Investing In A Pandemic - FAQs with Bill Bell

There is an abundance of information out there, we know. But you may be wondering what your financial advisor is thinking about things – given that he is looking after your money and all.  So, here’s a quick session with Bill Bell who answers just one question – “What are people asking you and what are the answers?”

Q:  The most popular question by far (about 100% of people I talk to) is: “How are you doing?”  

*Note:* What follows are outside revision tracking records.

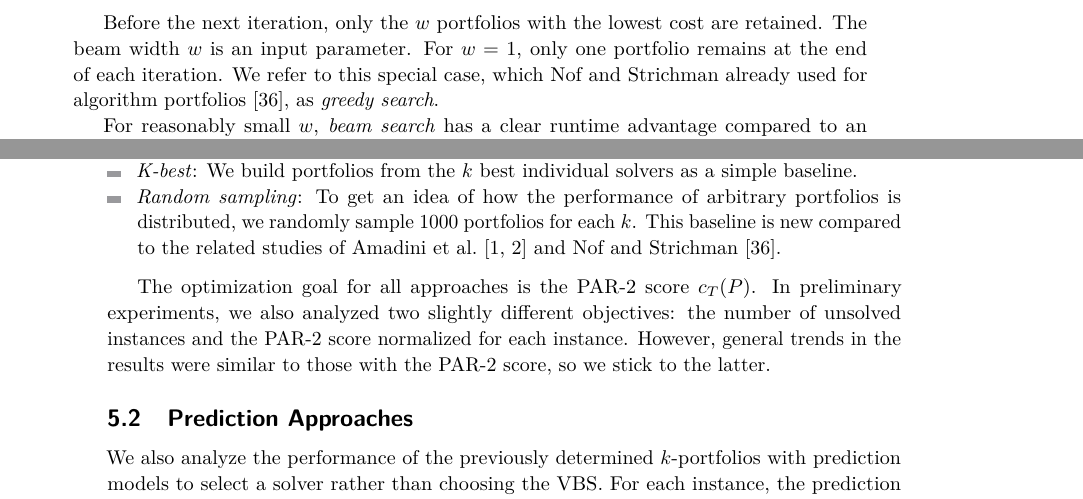
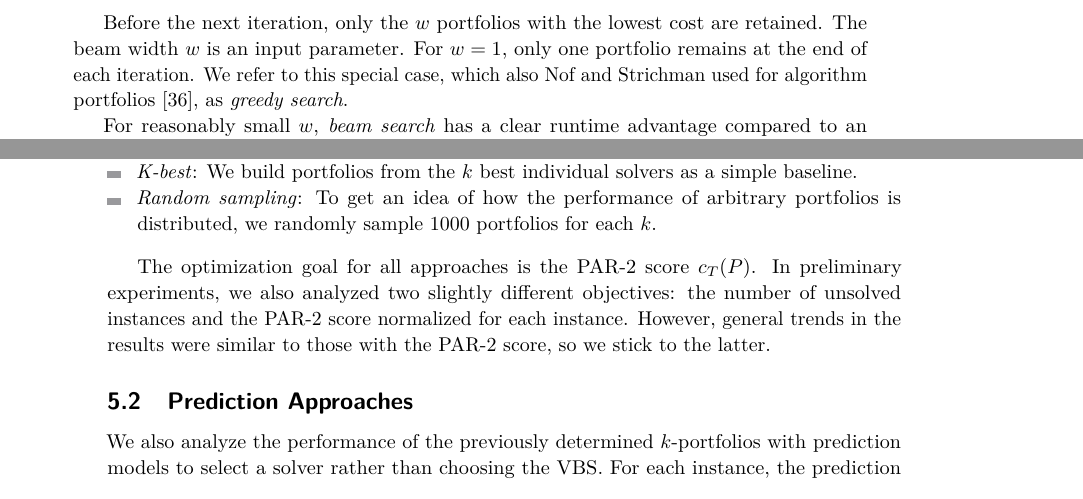
Before and after one commit to Jakob-Bach/Small-Portfolios, a LaTeX paper (text/small-portfolios.tex): two parts of pages 7 and 8 of 18, joined at a grey line, cut so that both start at the same text. Compiled offline with pdfLaTeX.

Commit message:
minor improvements

```diff
--- a/text/small-portfolios.tex
+++ b/text/small-portfolios.tex
@@ -326,7 +326,7 @@ Thus, the algorithm considers the marginal contribution~\cite{Xu:2012:EvalContri
 Before the next iteration, only the $w$ portfolios with the lowest cost are retained.
 The beam width $w$ is an input parameter.
 For $w=1$, only one portfolio remains at the end of each iteration.
-We refer to this special case, which Nof and Strichman already used for algorithm portfolios~\cite{nof2020real}, as \emph{greedy search}.
+We refer to this special case, which also Nof and Strichman used for algorithm portfolios~\cite{nof2020real}, as \emph{greedy search}.
 
 For reasonably small $w$, \emph{beam search} has a clear runtime advantage compared to an exhaustive search over all $k$-portfolios.
 In particular, \emph{beam search} only evaluates $O(|S| \cdot w)$ out of $\binom{|S|}{k}$ possible portfolios per iteration.
@@ -389,7 +389,8 @@ We also generate an additional baseline via random sampling of $k$-portfolios.
 	We build portfolios from the $k$ best individual solvers as a simple baseline.
 	\item \emph{Random sampling}:
 	To get an idea of how the performance of arbitrary portfolios is distributed, we randomly sample 1000 portfolios for each $k$.
-	This baseline is new compared to the related studies of Amadini et al.~\cite{amadini2014empirical,amadini2016extensive} and Nof and Strichman~\cite{nof2020real}.
+	%MI: not really _novel_: be less pedantic about details discriminating against related work
+	%This baseline is new compared to the related studies of Amadini et al.~\cite{amadini2014empirical,amadini2016extensive} and Nof and Strichman~\cite{nof2020real}.
 \end{itemize}
 
 The optimization goal for all approaches is the PAR-2 score $c_T(P)$.
```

A:  “I’m doing very well, thank you.  The family is all good (although we do worry a little about our youngest daughter Alexis who is a Lab Tech at Soldier’s Memorial Hospital in Orillia).  And everyone at the office is doing well also, with most of us working from home.”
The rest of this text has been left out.